In Tennessee, his data showed that 67 percent of appellate nominees had voted in Democratic primaries, compared to only 33 percent in Republican primaries, even though the state’s voters were split evenly between the two parties. In Missouri, the data were even more stark: For the nominees for whom campaign donation data was available, 87 percent donated primarily to Democrats, while only 13 percent gave primarily to Republicans. The amount of money contributed by judicial nominees was skewed 93 percent to Democrats and only 7 percent to Republicans.
Second, he claims that “the citizens of Missouri are pleased with the Missouri Plan.” False! In 2009, the Missouri House of Representatives approved a constitutional amendment that would have made Missouri’s judicial selection system more like the federal method enshrined in the U.S. Constitution.
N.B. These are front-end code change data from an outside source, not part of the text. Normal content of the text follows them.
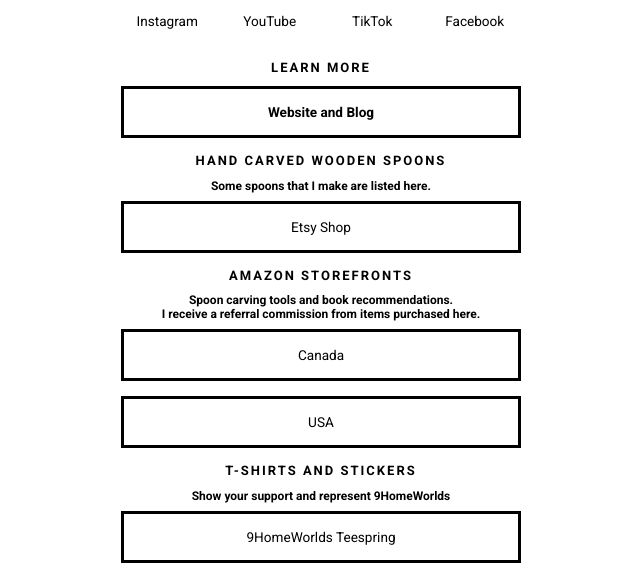
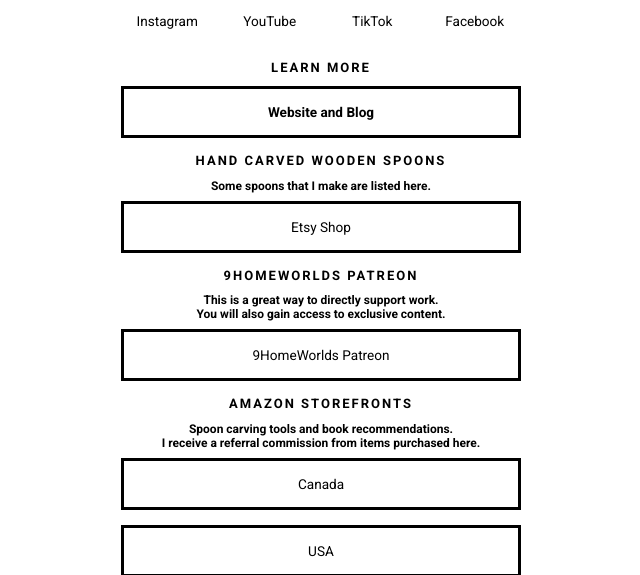
Before and after one commit to 9HomeWorlds/9homeworlds.github.io, a plain HTML site: page index.html in a window 1280 px wide. Shown: the part 207-782 px from the top of the page, without its empty margins (319-959 px from the left). Drawn offline with Linux system fonts and the light colour scheme.

Commit message:
added patreon
link

```diff
--- a/index.html
+++ b/index.html
@@ -44,6 +44,15 @@
 
         <a href="https://www.etsy.com/shop/9homeworlds/" target="_blank">Etsy Shop</a>
 
+		<!-- Patreon -->
+        <h2>9HomeWorlds Patreon</h2>
+
+		<h1>This is a great way to directly support work.
+		<br>You will also gain access to exclusive content.</h1>
+
+        <a href="https://www.patreon.com/9homeworlds" target="_blank">9HomeWorlds Patreon</a>
+
+
         <!-- Amazon Stores -->
         <h2>Amazon Storefronts</h2>
 
```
The measure failed in the state senate only after trial lawyers organized a filibuster, a fact that even the Soros-funded American Judicature Society acknowledges.
Beyond legislative efforts to abolish the Missouri Plan — which are intensifying in Missouri and across the nation — we can also measure public approval/disapproval by consulting public-opinion surveys. According to two separate surveys conducted by The Polling Company on behalf of The Federalist Society, the vast majority of Missourians would prefer a different method of selection. Those results are consistent with a national survey conducted by Harris Interactive on behalf of the American Bar Association, finding that less than 20 percent of citizens prefer a Missouri Plan method of selecting judges.
Johnston ends his letter with a platitudinous request that the Journal stop criticizing the Missouri Plan and instead lobby “to keep judges impartial, separate from political fund raising and the biases of party politics.” Apparently no one ever taught him the old adage about throwing stones from glass houses.